How to Know If You Have ADHD
If you’re experiencing trouble paying attention, focusing on tasks or playing games, this could be a sign of ADHD. Other issues, such as depression, anxiety or addiction disorders may also contribute to this problem.
If you think you might have ADHD, a doctor or therapist can help. These professionals can use a range of tests and questionnaires to make the diagnosis.
What Are The Symptoms Of ADHD
In children, symptoms of ADHD are well-defined and often noticeable before the age of 6. These symptoms may affect a child’s ability to complete daily tasks at home or school.
Adolescents and adults also experience symptoms of ADHD, but the condition’s symptoms can be harder to diagnose. They can cause problems with social interactions, poor academic performance, and issues with work and relationships.
The symptoms of ADHD can occur at any age, but they typically develop before the age of 12. There are several types of presentations. The most common are predominately inattentive, predominantly hyperactive-impulsive, and combined.
Causes Of ADHD
The exact causes of ADHD aren’t clear, but it’s thought to involve a combination of genes and environmental factors. Research is ongoing.
Pregnant women who smoke or drink alcohol can also have a higher risk of having a child with ADHD. Exposure to chemicals like lead, PCBs or pesticides may also be a factor.
Parents can help their children manage their symptoms by encouraging effort and praising completion of assignments and homework. They can also avoid punishing their children if they fail to complete tasks.
Getting Diagnosed With ADHD
When you suspect that you or your child has adhd, getting a diagnosis is crucial. This is so that you can get the proper treatment and learn to manage your symptoms.
To diagnose ADHD, a mental health professional needs to examine your or your child’s behavior over time in different settings. This can include school, home and social situations.
In some cases, your doctor will ask you to fill out a questionnaire and give him or her feedback about your or your child’s behavior. In other cases, they may ask for input from family members or close friends.
Your doctor will also want to know if you have any other conditions, such as anxiety, depression, bipolar disorder or oppositional defiant disorder, that affect your daily life. Having these conditions can make treatment for ADHD more difficult and less effective.
Risk Factors Of ADHD
While genes and heredity may play a role, there are also many environmental factors that can increase the risk of developing ADHD. Some of these include prenatal exposure to toxins and pesticides, cigarette smoking during pregnancy or high levels of refined sugar in the diet.
Those who have ADHD are at higher risk of experiencing other psychiatric disorders as well, including mood problems (depression, bipolar disorder) and anxiety. Children with ADHD may also develop other developmental disabilities, such as learning disabilities or language delays.
There is also some evidence that psychosocial factors such as negative mother/son relationships, negative parenting and bullying are associated with ADHD symptoms in some people.
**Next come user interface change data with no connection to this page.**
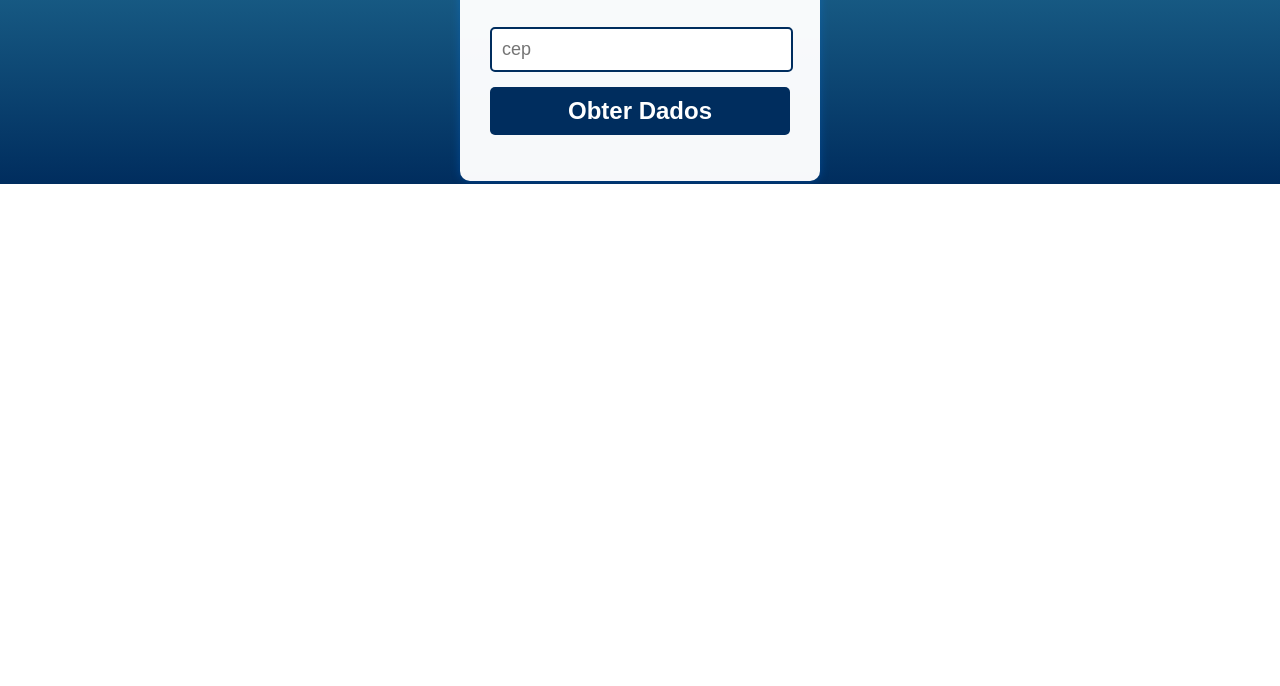
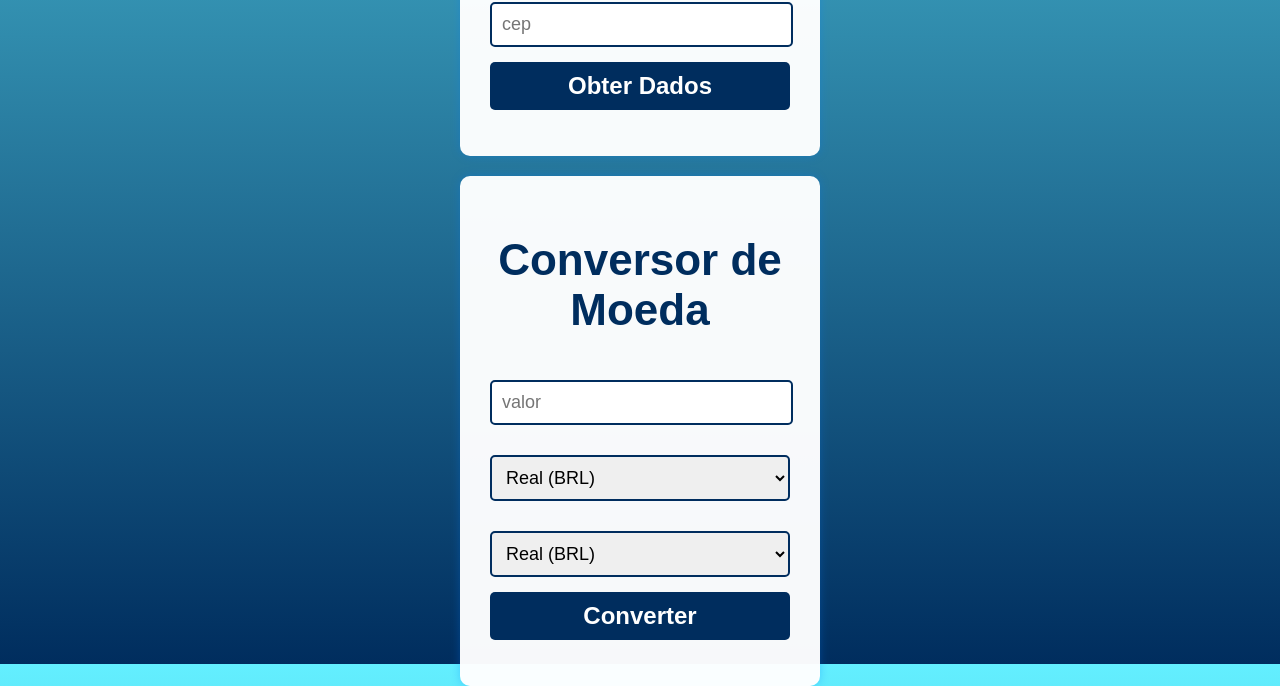
Before and after one commit to RogerBarbo/Login-11.06.25, a plain HTML site: page imc.html in a window 1280 px wide. Shown: the part 632-1318 px from the top of the page. Before the commit the page ends 816 px from the top, so only its background shows below. Drawn offline with Linux system fonts and the light colour scheme.

Commit message:
Organiacão e criação de novas pastas

```diff
--- a/css/global.css
+++ b/css/global.css
@@ -5,7 +5,7 @@ body
   display: flex;
   justify-content: center;
   align-items: center;
-  height: 100vh;
+  height: 150vh;
 }
 
 h1
--- a/imc.html
+++ b/imc.html
@@ -6,6 +6,10 @@
   <link rel="icon" href="https://w7.pngwing.com/pngs/217/160/png-transparent-muscular-arm-bodybuilding.png" type="image/png">
   <link rel="stylesheet" href="./css/global.css">
  <style>
+    body
+    {
+    height: 160vh;
+    }
     input[type="number"]
     {
       width: 93%;
@@ -39,6 +43,23 @@
     border: 2px solid #002d5e;
     font-size: 18px;
   }
+  .money-box
+  {
+      background-color: rgba(255, 255, 255, 0.968);
+      padding: 30px;
+      border-radius: 10px;
+      box-shadow: 0 0 10px rgba(0, 123, 255, 0.3);
+      width: 300px;
+  }
+  select
+  {
+    width: 100%;
+    padding: 10px;
+    margin: 15px 0;
+    border: 2px solid #002d5e;
+    border-radius: 5px;
+    font-size: 18px;
+  }
   </style>
 </head>
 <body>
@@ -62,11 +83,34 @@
       <p id="regiao"></p>
 
     </div>
+
+    <div class="money-box">
+      <h1>Conversor de Moeda</h1>
+      <input type="number" id="amount" placeholder="valor" step="0.01" min="0">
+      <select id="fromCurrency">
+        <option value="BRL">Real (BRL)</option>
+        <option value="USD">Dólar (USD)</option>
+        <option value="EUR">Euro (EUR)</option>
+        <option value="GBP">Libra Esterlina (GBP)</option>
+        <option value="JPY">Iene Japonês (JPY)</option>
+        </select>
+        <select id="toCurrency">
+          <option value="BRL">Real (BRL)</option>
+          <option value="USD">Dólar (USD)</option>
+          <option value="EUR">Euro (EUR)</option>
+          <option value="GBP">Libra Esterlina (GBP)</option>
+          <option value="JPY">Iene Japonês (JPY)</option>
+        </select>
+      <button onclick="converterMoeda()">Converter</button>
+      <p id="resultado"></p>
+    </div>
   </div>
 
   <script src="./js/endereco.js"></script>
 
   <script src="./js/imc.js"></script>
 
+  <script src="./js/conversor.js"></script>
+
 </body>
 </html>
--- /dev/null
+++ b/js/conversor.js
@@ -0,0 +1,34 @@
+function converterMoeda() {
+    const amount = document.getElementById("amount").value;
+    const fromCurrency = document.getElementById("fromCurrency").value;
+    const toCurrency = document.getElementById("toCurrency").value;
+    const resultado = document.getElementById("resultado");
+
+    if (!amount || !fromCurrency || !toCurrency || amount <= 0) {
+      resultado.textContent = "Por favor, insira valores válidos";
+      resultado.className = "ERRO";
+      return;
+    }
+
+    const url = `https://api.frankfurter.app/latest?amount=${amount}&from=${fromCurrency}&to=${toCurrency}`;
+
+    fetch(url)
+      .then(response => response.json())
+      .then(data => {
+        if (!data.rates || !data.rates[toCurrency]) {
+          resultado.textContent = "Taxa de câmbio não disponível";
+          resultado.className = "ERRO";
+          return;
+        }
+
+        const rate = data.rates[toCurrency];
+        const convertedAmount = (amount * rate).toFixed(2);
+        resultado.textContent = `Valor convertido: ${convertedAmount} ${toCurrency}`;
+        resultado.className = "SUCESSO";
+      })
+      .catch(error => {
+        console.error("Erro ao buscar a taxa de câmbio", error);
+        resultado.textContent = "Erro ao buscar a taxa de câmbio";
+        resultado.className = "ERRO";
+      });
+  }
```
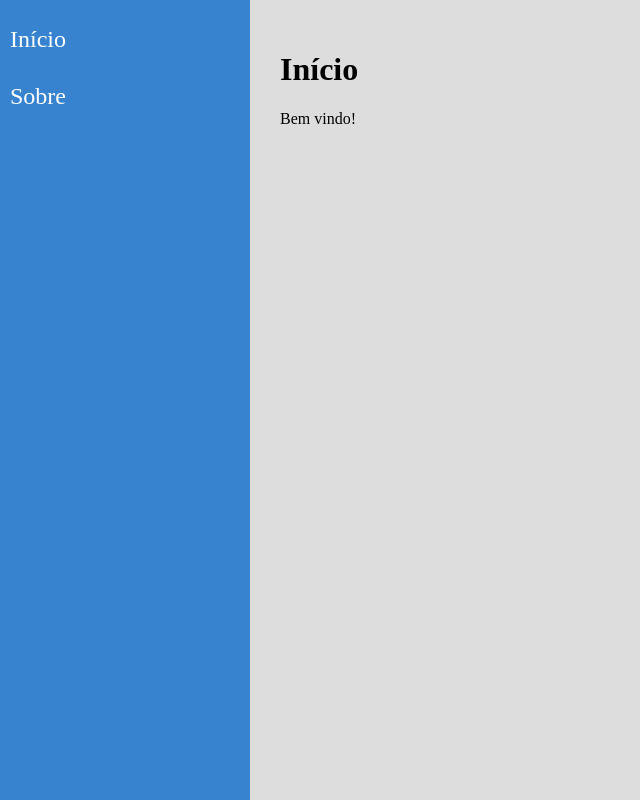
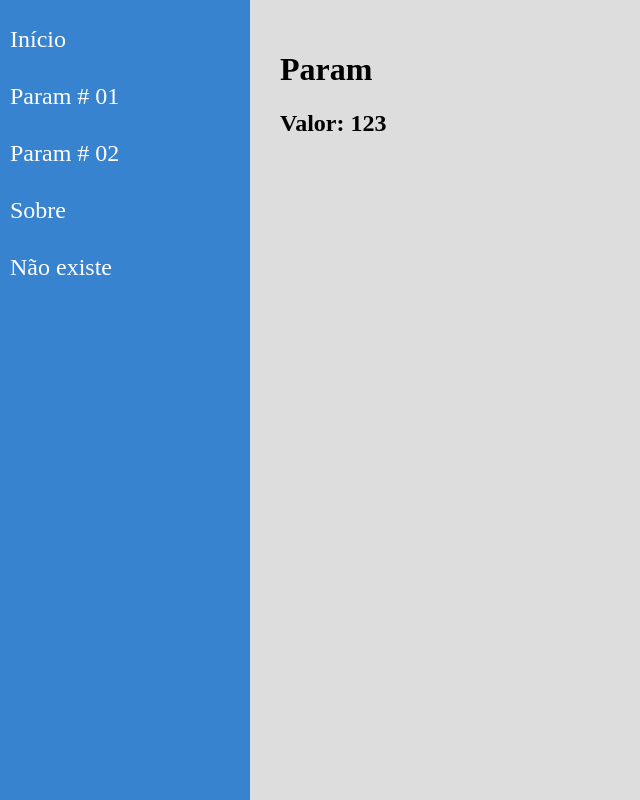
Before and after one commit to betosan83/react-hooks, a React (Create React App) app: page /param/123 in a window 1280 px wide. Shown: the whole page, without its empty margins (0-640 px from the left). Built offline with nearby package versions, Linux system fonts and the light colour scheme.

Commit message:
New routes.

```diff
--- a/src/components/layout/Content.jsx
+++ b/src/components/layout/Content.jsx
@@ -3,6 +3,8 @@
 import {Switch, Route} from 'react-router-dom'
 import About from '../../views/examples/About'
 import Home from '../../views/examples/Home'
+import Param from '../../views/examples/Param'
+import NotFound from '../../views/examples/NotFound'
 
 const Content = props => (
     <main className="Content">
@@ -10,8 +12,14 @@
             <Route path="/about">
                 <About></About>
             </Route>
-            <Route path="/">
+            <Route path="/param/:id">
+                <Param></Param>
+            </Route>
+            <Route exact path="/">
                 <Home></Home>
+            </Route>
+            <Route exact path="*">
+                <NotFound></NotFound>
             </Route>
         </Switch>
     </main>
--- a/src/components/layout/Menu.jsx
+++ b/src/components/layout/Menu.jsx
@@ -11,7 +11,16 @@
                     <Link to="/">Início</Link>
                 </li>
                 <li>
+                    <Link to="/param/123">Param # 01</Link>
+                </li>
+                <li>
+                    <Link to="/param/teste">Param # 02</Link>
+                </li>
+                <li>
                     <Link to="/about">Sobre</Link>
+                </li>
+                <li>
+                    <Link to="/naoexiste">Não existe</Link>
                 </li>
             </ul>
         </nav>
--- a/src/views/examples/About.jsx
+++ b/src/views/examples/About.jsx
@@ -3,7 +3,7 @@
 const About = props => (
     <div className="About">
         <h1>Componente About</h1>
-        <p>Sobre.</p>
+        <h2>Sobre.</h2>
     </div>
 )
 
--- a/src/views/examples/Home.jsx
+++ b/src/views/examples/Home.jsx
@@ -4,7 +4,7 @@
 const Home = props => (
     <div className="Home">
         <h1>Início</h1>
-        <p>Bem vindo!</p>
+        <h2>Bem vindo!</h2>
     </div>
 )
 
--- /dev/null
+++ b/src/views/examples/NotFound.jsx
@@ -0,0 +1,10 @@
+import React from 'react'
+
+const NotFound = props => (
+    <div className="NotFound">
+        <h1>404</h1>
+        <h2>Opssss... Resource not found!</h2>
+    </div>
+)
+
+export default NotFound
--- /dev/null
+++ b/src/views/examples/Param.jsx
@@ -0,0 +1,16 @@
+import React from 'react'
+import { useParams } from 'react-router-dom'
+
+const Param = props => {
+    const { id } = useParams();
+    return (
+        <div className="Param">
+            <h1>Param</h1>
+            <h2>Valor: {id}</h2>
+        </div>
+    )
+}
+
+
+
+export default Param
```
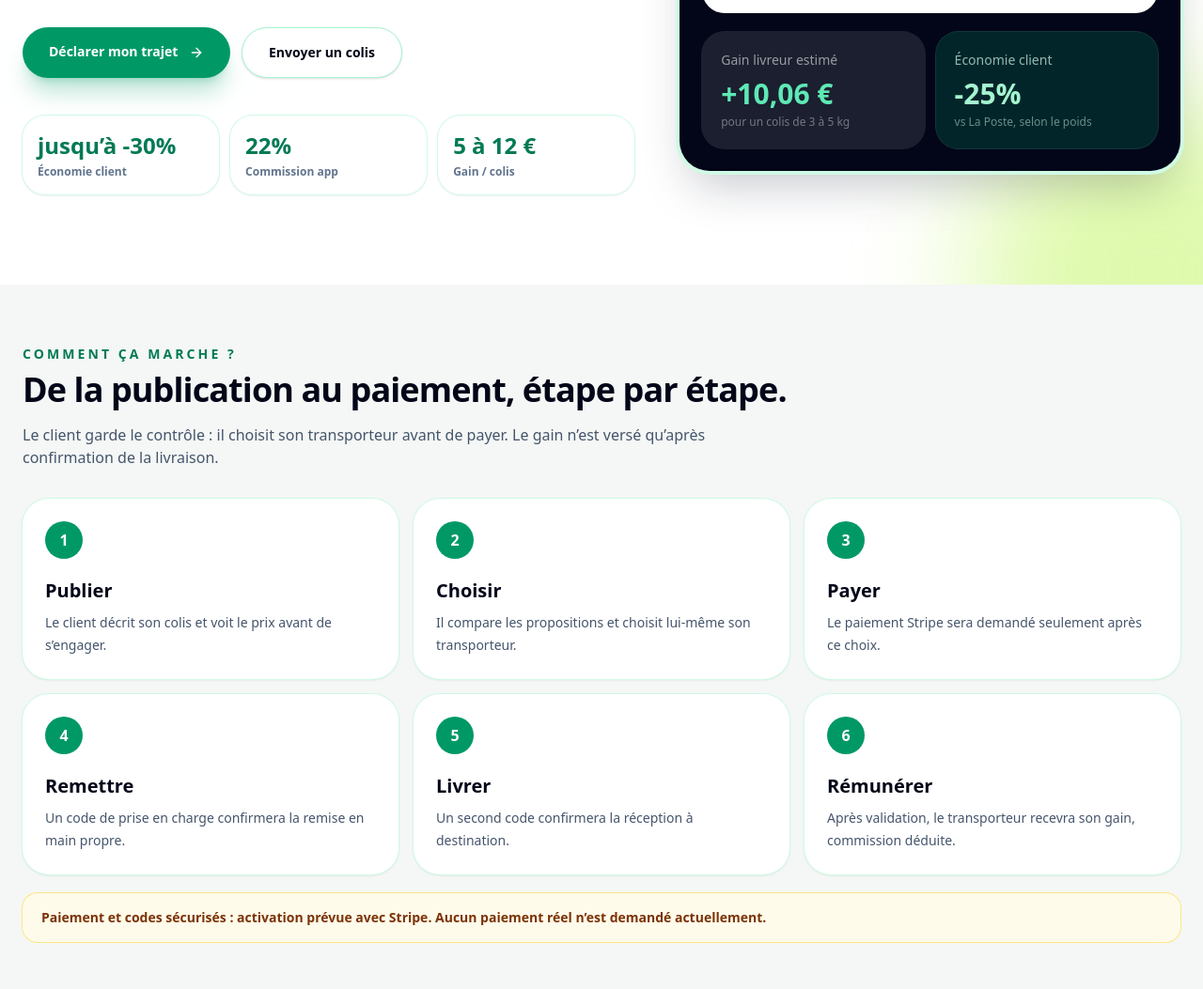
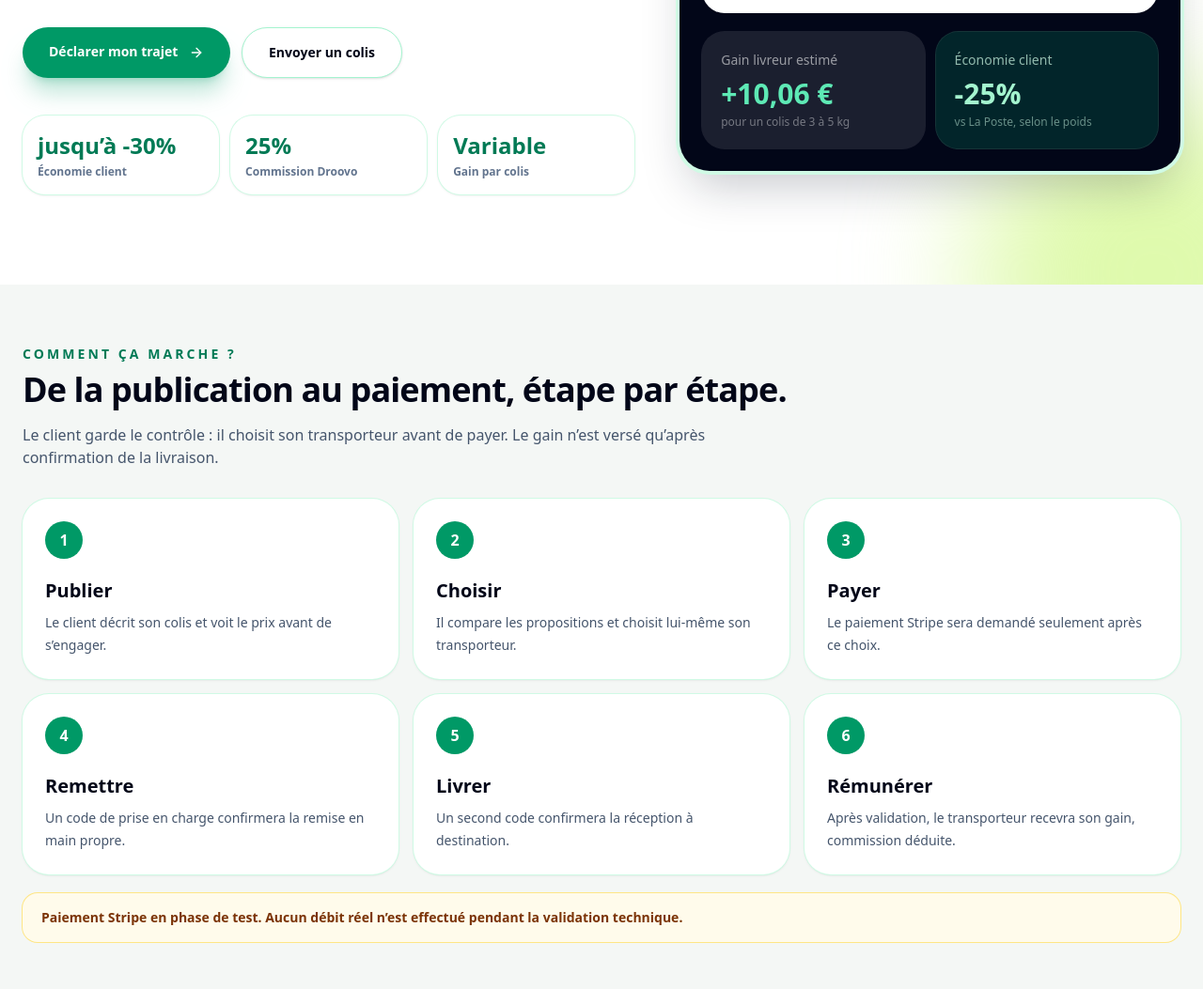
Before and after one commit to lafere75-del/Droovo, a Next.js app: page / in a window 1280 px wide. Shown: the part 580-1633 px from the top of the page at 94% size. Built offline with nearby package versions, Linux system fonts and the light colour scheme; no server answers; the database is empty.

Commit message:
Update Stripe launch messaging and 25% commission

```diff
--- a/components/DroovoApp.jsx
+++ b/components/DroovoApp.jsx
@@ -28,8 +28,8 @@ const parcels = [
     weight: "1 kg",
     droovoPrice: "7,20 €",
     postePrice: "9,59 €",
-    driverGain: "5,62 €",
-    commission: "1,58 €",
+    driverGain: "5,04 €",
+    commission: "1,80 €",
     delay: "24h",
   },
   {
@@ -39,8 +39,8 @@ const parcels = [
     weight: "3 kg",
     droovoPrice: "12,90 €",
     postePrice: "17,39 €",
-    driverGain: "10,06 €",
-    commission: "2,84 €",
+    driverGain: "9,23 €",
+    commission: "3,23 €",
     delay: "24h - 48h",
   },
   {
@@ -50,8 +50,8 @@ const parcels = [
     weight: "5 kg",
     droovoPrice: "12,90 €",
     postePrice: "17,39 €",
-    driverGain: "10,06 €",
-    commission: "2,84 €",
+    driverGain: "9,23 €",
+    commission: "3,23 €",
     delay: "24h",
   },
 ];
@@ -244,8 +244,8 @@ export default function DroovoApp() {
 
             <div className="mt-10 grid max-w-2xl grid-cols-3 gap-3">
               <MiniStat value="jusqu’à -30%" label="Économie client" />
-              <MiniStat value="22%" label="Commission app" />
-              <MiniStat value="5 à 12 €" label="Gain / colis" />
+              <MiniStat value="25%" label="Commission Droovo" />
+              <MiniStat value="Variable" label="Gain par colis" />
             </div>
           </div>
 
@@ -329,7 +329,7 @@ export default function DroovoApp() {
           ))}
         </div>
         <p className="mt-5 rounded-2xl bg-amber-50 px-5 py-4 text-sm font-bold text-amber-900 ring-1 ring-amber-200">
-          Paiement et codes sécurisés : activation prévue avec Stripe. Aucun paiement réel n’est demandé actuellement.
+          Paiement Stripe en phase de test. Aucun débit réel n’est effectué pendant la validation technique.
         </p>
       </section>
 
@@ -578,7 +578,7 @@ export default function DroovoApp() {
                 "Vérification d’identité",
                 "Choix du transporteur par le client",
                 "Double code de remise et de livraison (à venir)",
-                "Paiement Stripe avant mise en relation (à venir)",
+                "Paiement sécurisé par Stripe après choix du transporteur",
                 "Notation des utilisateurs",
               ].map((item) => (
                 <div
```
However, this is not clear enough to say that these are the underlying cause of the disorder.
Complications Of ADHD
Adults with ADHD often have other problems, such as depression, anxiety, and substance abuse disorders. It is important to seek treatment for these conditions to improve the quality of life.
Untreated ADHD can also lead to relationship problems, poor school performance and learning disabilities. Children with ADHD are also more prone to accidents, and they may get hurt more easily than kids who don’t have the condition.
While it is possible to treat the symptoms of ADHD, people with the disorder have a high risk of developing a variety of other psychiatric disorders. Symptoms of ADHD can aggravate mood disorders, such as depression or bipolar disorder. They can also worsen the symptoms of anxiety, so it is important to address these issues. Taking medication, psychotherapy and skills training can help reduce the risks of these mental health disorders.